- **Exercise aim**
Every record is to be printed exactly as written; pictures are to be omitted.
(Entries shown Opens)
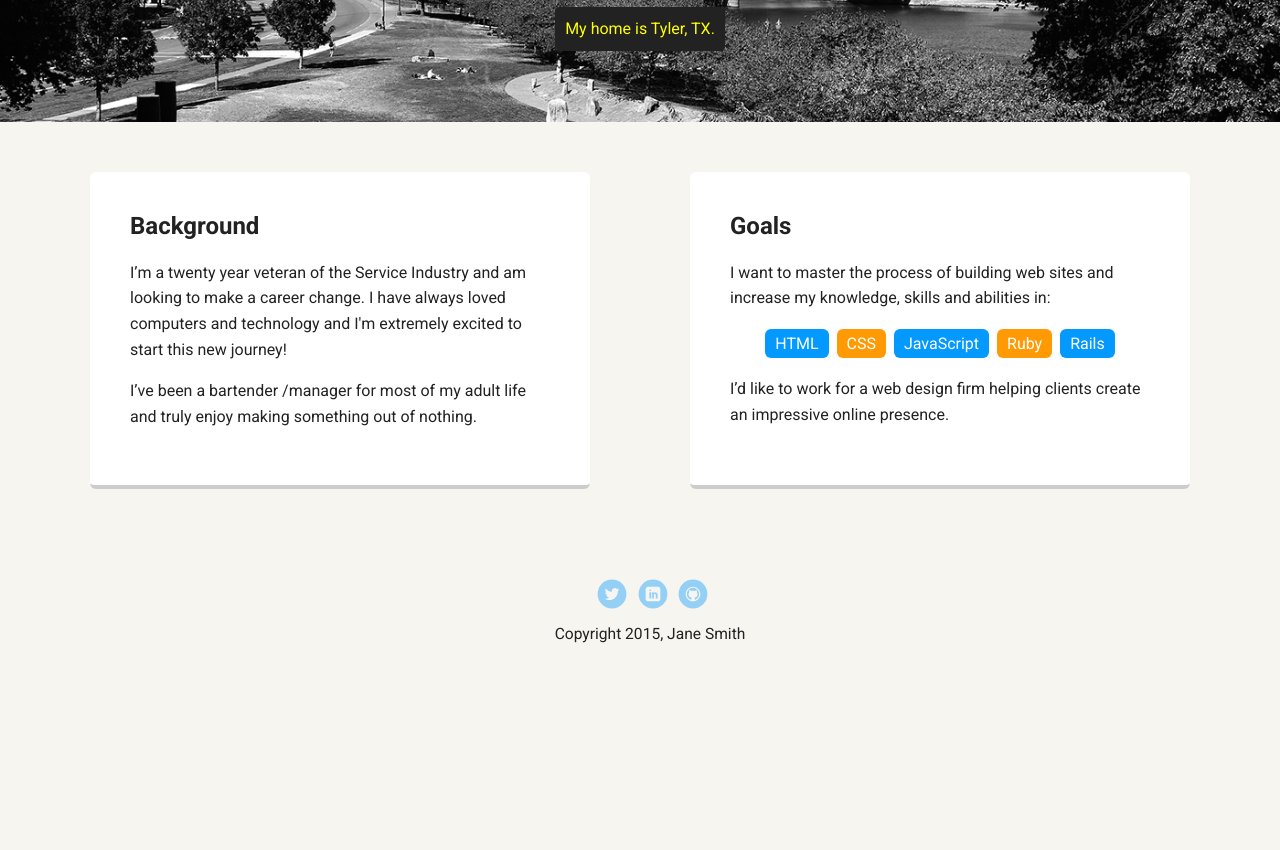
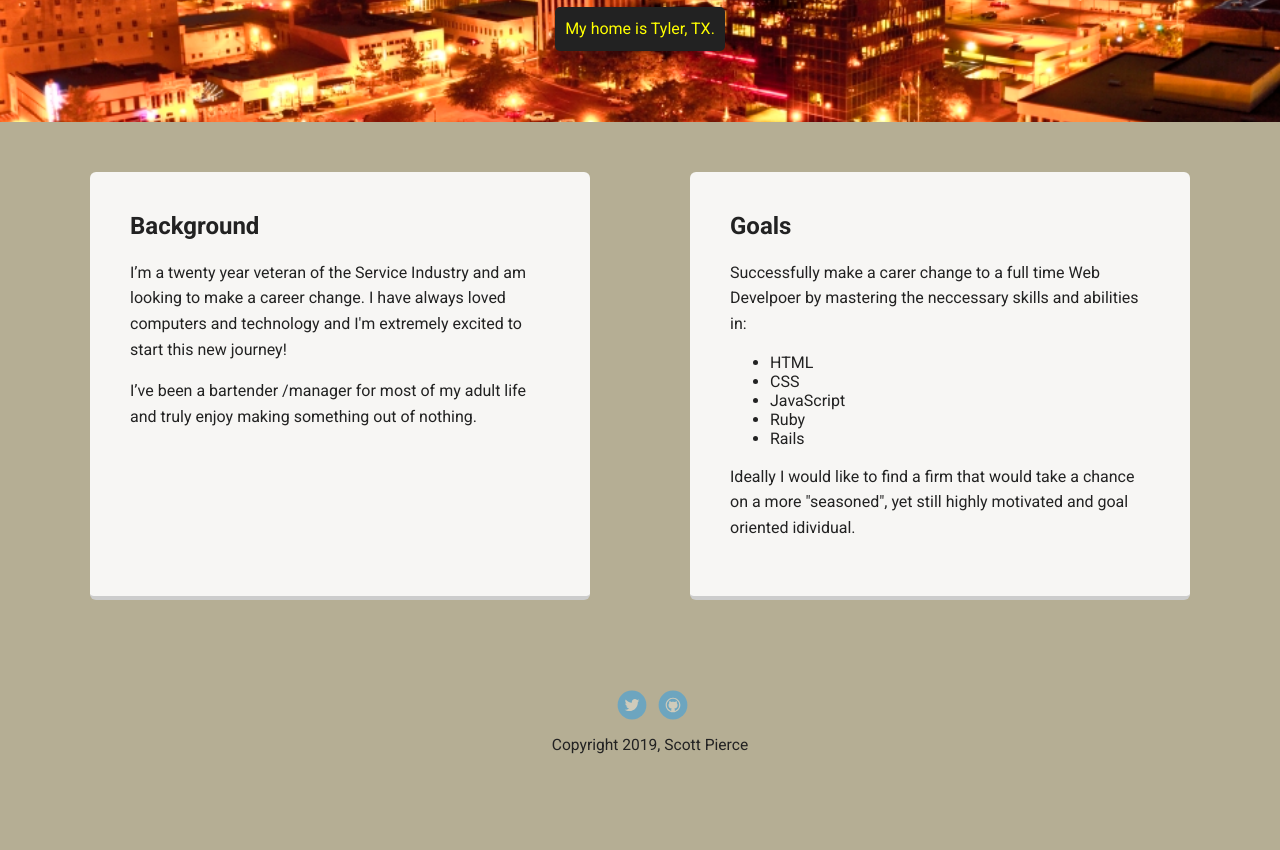
Before and after one commit to spierce1775/treehouse-project1, a plain HTML site: page index.html in a window 1280 px wide. Shown: the part 348-1198 px from the top of the page. Before the commit the page ends 1087 px from the top, so only its background shows below. Drawn offline with Linux system fonts and the light colour scheme; a web font is replaced by a local one.

Commit message:
modified some html and css files and aded an experience file

```diff
--- a/index.html
+++ b/index.html
@@ -17,7 +17,7 @@
     </div>
 
     <header>
-      <img src="images/me.png" alt="Drawing of Scott Pierce" class="profile-image">
+      <img src="images/spierce.jpg" alt="Picture of Scott Pierce" class="profile-image" title="This picture makes me look cooler that I actually am.">
       <h1 class="tag name">Hello, I’m Scott.</h1>
       <p class="tag location">My home is Tyler, TX.</p>
     </header>
@@ -31,7 +31,7 @@
 
       <div class="card">
         <h2>Goals</h2>
-        <p>I want to master the process of building web sites and increase my knowledge, skills and abilities in:</p>
+        <p>Successfully make a carer change to a full time Web Develpoer by mastering the neccessary skills and abilities in:</p>
         <ul class="skills">
           <li>HTML</li>
           <li>CSS</li>
@@ -39,17 +39,16 @@
           <li>Ruby</li>
           <li>Rails</li>
         </ul>
-        <p>I’d like to work for a web design firm helping clients create an impressive online presence.</p>
+        <p>Ideally I would like to find a firm that would take a chance on a more "seasoned", yet still highly motivated and goal oriented idividual.</p>
       </div>
 
     </main>
     <footer>
       <ul>
-        <li><a href="#" class="social twitter">Twitter</a></li>
-        <li><a href="#" class="social linkedin">LinkedIn</a></li>
-        <li><a href="#" class="social github">Github</a></li>
+        <li><a href="https://twitter.com/DesignsPierce" class="social twitter">Twitter</a></li>
+        <li><a href="https://github.com/spierce1775" class="social github">Github</a></li>
       </ul>
-      <p class="copyright">Copyright 2015, Jane Smith</p>
+      <p class="copyright">Copyright 2019, Scott Pierce</p>
     </footer>
   </body>
   </html>
--- a/styles.css
+++ b/styles.css
@@ -9,7 +9,7 @@ body {
   text-align: center;
   font-family: 'Roboto', sans-serif;
   color: #222;
-  background: #f7f5f0;
+  background: #B5AE94;
 }
 /* Link Styles */
 
@@ -57,7 +57,7 @@ a:hover {
 
 header {
   text-align: center;
-  background: url('images/portland.jpg') no-repeat top center ;
+  background: url('images/tyler-skyline.jpg') no-repeat top center ;
   background-size: cover;
   overflow: hidden;
   padding-top: 60px;
@@ -74,7 +74,7 @@ header .profile-image {
   transition: all .5s;
 }
 header .profile-image:hover {
-  transform: scale(1.2) rotate(5deg);
+  transform: scale(1.2) ;
 }
 .tag {
   background-color: #efefef;
@@ -93,32 +93,16 @@ header .profile-image:hover {
   padding: 20px 40px 40px;
   max-width: 500px;
   text-align: left;
-  background: #fff;
+  background: #F7F6F4;
   border-bottom: 4px solid #ccc;
   border-radius: 6px;
   transition: all .5s;
 }
 .card:hover {
-  border-color: #ff99ff;
+  border-color: #00688B ;
 }
 
-ul.skills {
-  padding: 0;
-  text-align: center;
-}
 
-.skills li {
-  border-radius: 6px;
-  display: inline-block;
-  background: #ff9904;
-  color: white;
-  padding: 5px 10px;
-  margin: 2px;
-}
-
-.skills li:nth-child(odd) {
-  background: #0399ff;
-}
 
 footer {
   width: 100%;
```
Also changed, not shown: experience.html (added), images/sp-profile-twitter.jpg (added), images/spierce.jpg (added), images/tyler-skyline.jpg (added).
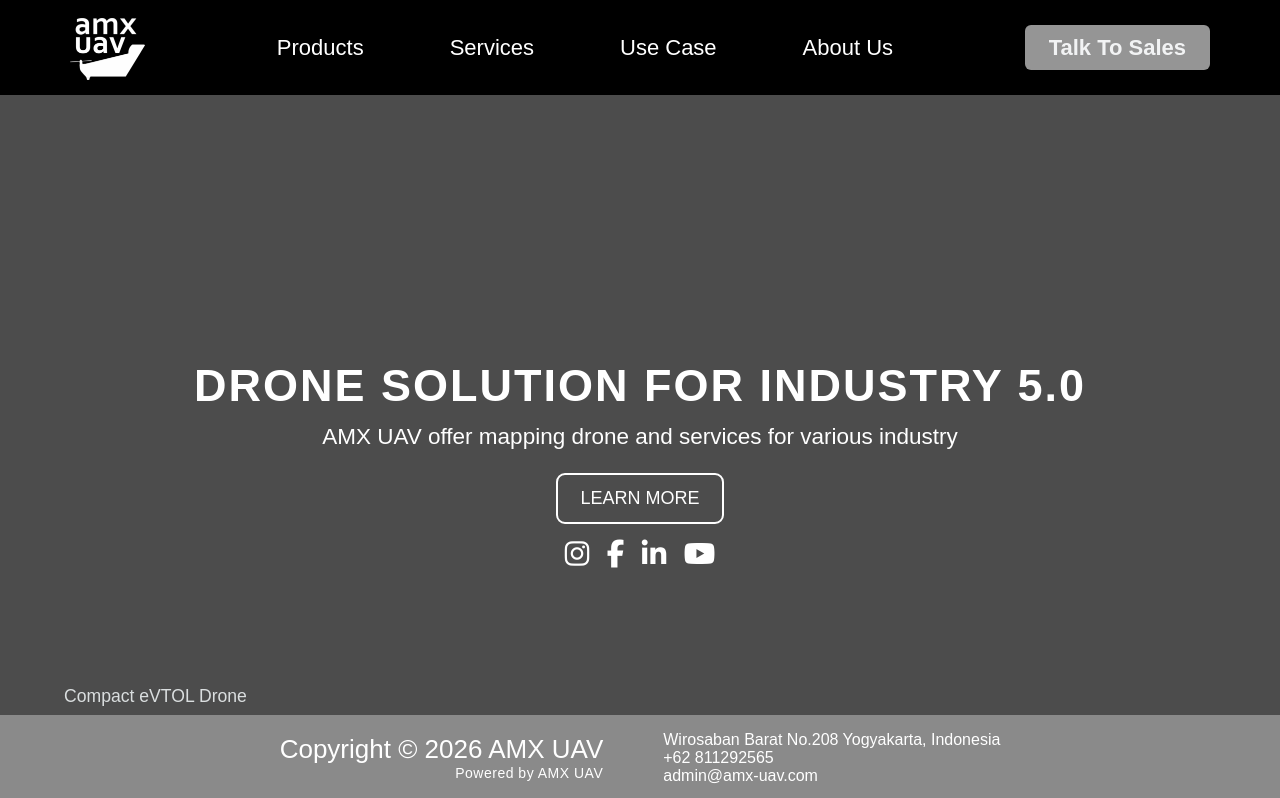
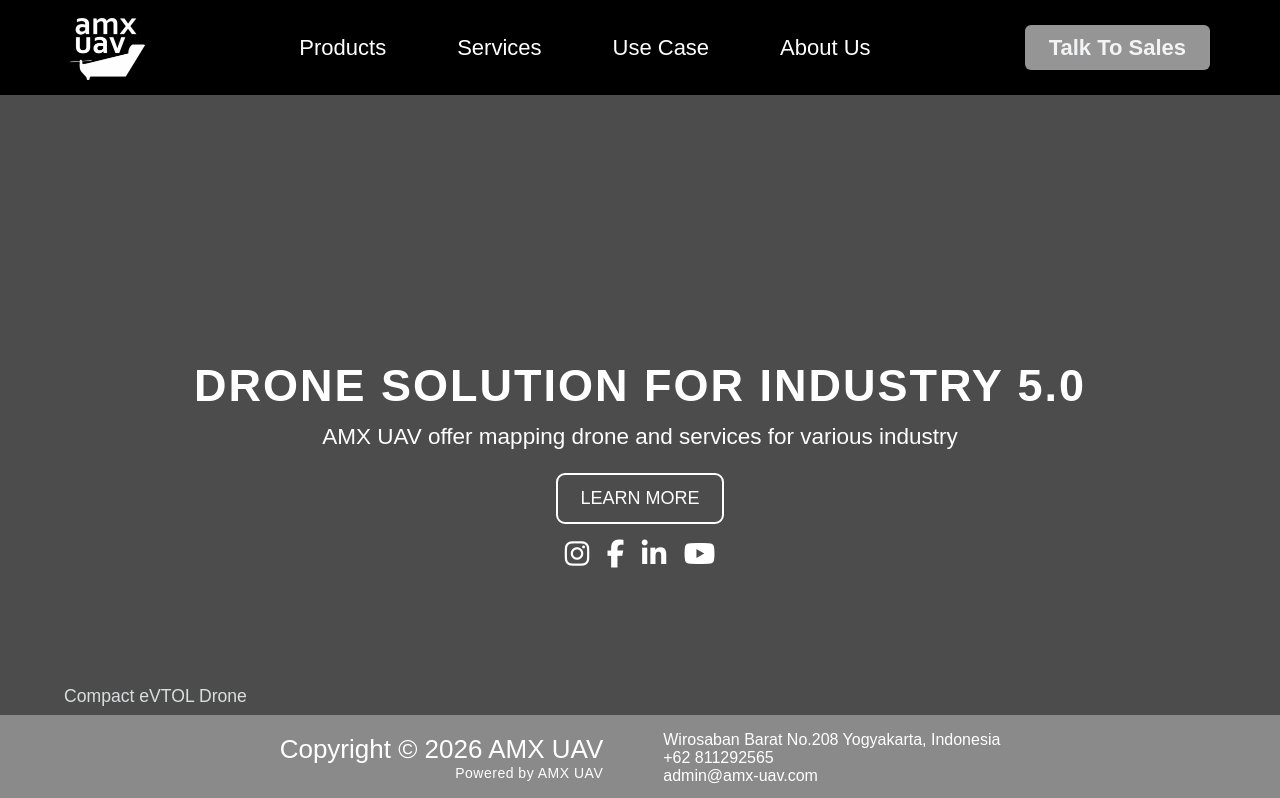
Before and after one commit to nasgmr/website-amx-next, a Next.js app: page / in a window 1280 px wide. Shown: the top 798 px of the page. Built offline with nearby package versions, Linux system fonts and the light colour scheme; a web font is replaced by a local one.

Commit message:
fix: shorten nav-links gap

```diff
--- a/src/css/style.css
+++ b/src/css/style.css
@@ -55,7 +55,7 @@ body {
   display: flex;
   list-style: none;
   align-items: center;
-  gap: 30px;
+  gap: 15px;
 }
 
 .nav-links li {
```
(Entries shown Closes)
- **Completed task**
Before and after one commit to spierce1775/treehouse-project1, a plain HTML site: page index.html in a window 1280 px wide. Shown: the part 348-1198 px from the top of the page. Before the commit the page ends 1087 px from the top, so only its background shows below. Drawn offline with Linux system fonts and the light colour scheme; a web font is replaced by a local one.

Commit message:
modified some html and css files and aded an experience file

```diff
--- a/index.html
+++ b/index.html
@@ -17,7 +17,7 @@
     </div>
 
     <header>
-      <img src="images/me.png" alt="Drawing of Scott Pierce" class="profile-image">
+      <img src="images/spierce.jpg" alt="Picture of Scott Pierce" class="profile-image" title="This picture makes me look cooler that I actually am.">
       <h1 class="tag name">Hello, I’m Scott.</h1>
       <p class="tag location">My home is Tyler, TX.</p>
     </header>
@@ -31,7 +31,7 @@
 
       <div class="card">
         <h2>Goals</h2>
-        <p>I want to master the process of building web sites and increase my knowledge, skills and abilities in:</p>
+        <p>Successfully make a carer change to a full time Web Develpoer by mastering the neccessary skills and abilities in:</p>
         <ul class="skills">
           <li>HTML</li>
           <li>CSS</li>
@@ -39,17 +39,16 @@
           <li>Ruby</li>
           <li>Rails</li>
         </ul>
-        <p>I’d like to work for a web design firm helping clients create an impressive online presence.</p>
+        <p>Ideally I would like to find a firm that would take a chance on a more "seasoned", yet still highly motivated and goal oriented idividual.</p>
       </div>
 
     </main>
     <footer>
       <ul>
-        <li><a href="#" class="social twitter">Twitter</a></li>
-        <li><a href="#" class="social linkedin">LinkedIn</a></li>
-        <li><a href="#" class="social github">Github</a></li>
+        <li><a href="https://twitter.com/DesignsPierce" class="social twitter">Twitter</a></li>
+        <li><a href="https://github.com/spierce1775" class="social github">Github</a></li>
       </ul>
-      <p class="copyright">Copyright 2015, Jane Smith</p>
+      <p class="copyright">Copyright 2019, Scott Pierce</p>
     </footer>
   </body>
   </html>
--- a/styles.css
+++ b/styles.css
@@ -9,7 +9,7 @@ body {
   text-align: center;
   font-family: 'Roboto', sans-serif;
   color: #222;
-  background: #f7f5f0;
+  background: #B5AE94;
 }
 /* Link Styles */
 
@@ -57,7 +57,7 @@ a:hover {
 
 header {
   text-align: center;
-  background: url('images/portland.jpg') no-repeat top center ;
+  background: url('images/tyler-skyline.jpg') no-repeat top center ;
   background-size: cover;
   overflow: hidden;
   padding-top: 60px;
@@ -74,7 +74,7 @@ header .profile-image {
   transition: all .5s;
 }
 header .profile-image:hover {
-  transform: scale(1.2) rotate(5deg);
+  transform: scale(1.2) ;
 }
 .tag {
   background-color: #efefef;
@@ -93,32 +93,16 @@ header .profile-image:hover {
   padding: 20px 40px 40px;
   max-width: 500px;
   text-align: left;
-  background: #fff;
+  background: #F7F6F4;
   border-bottom: 4px solid #ccc;
   border-radius: 6px;
   transition: all .5s;
 }
 .card:hover {
-  border-color: #ff99ff;
+  border-color: #00688B ;
 }
 
-ul.skills {
-  padding: 0;
-  text-align: center;
-}
 
-.skills li {
-  border-radius: 6px;
-  display: inline-block;
-  background: #ff9904;
-  color: white;
-  padding: 5px 10px;
-  margin: 2px;
-}
-
-.skills li:nth-child(odd) {
-  background: #0399ff;
-}
 
 footer {
   width: 100%;
```
Also changed, not shown: experience.html (added), images/sp-profile-twitter.jpg (added), images/spierce.jpg (added), images/tyler-skyline.jpg (added).
Before and after one commit to nasgmr/website-amx-next, a Next.js app: page / in a window 1280 px wide. Shown: the top 798 px of the page. Built offline with nearby package versions, Linux system fonts and the light colour scheme; a web font is replaced by a local one.

Commit message:
fix: shorten nav-links gap

```diff
--- a/src/css/style.css
+++ b/src/css/style.css
@@ -55,7 +55,7 @@ body {
   display: flex;
   list-style: none;
   align-items: center;
-  gap: 30px;
+  gap: 15px;
 }
 
 .nav-links li {
```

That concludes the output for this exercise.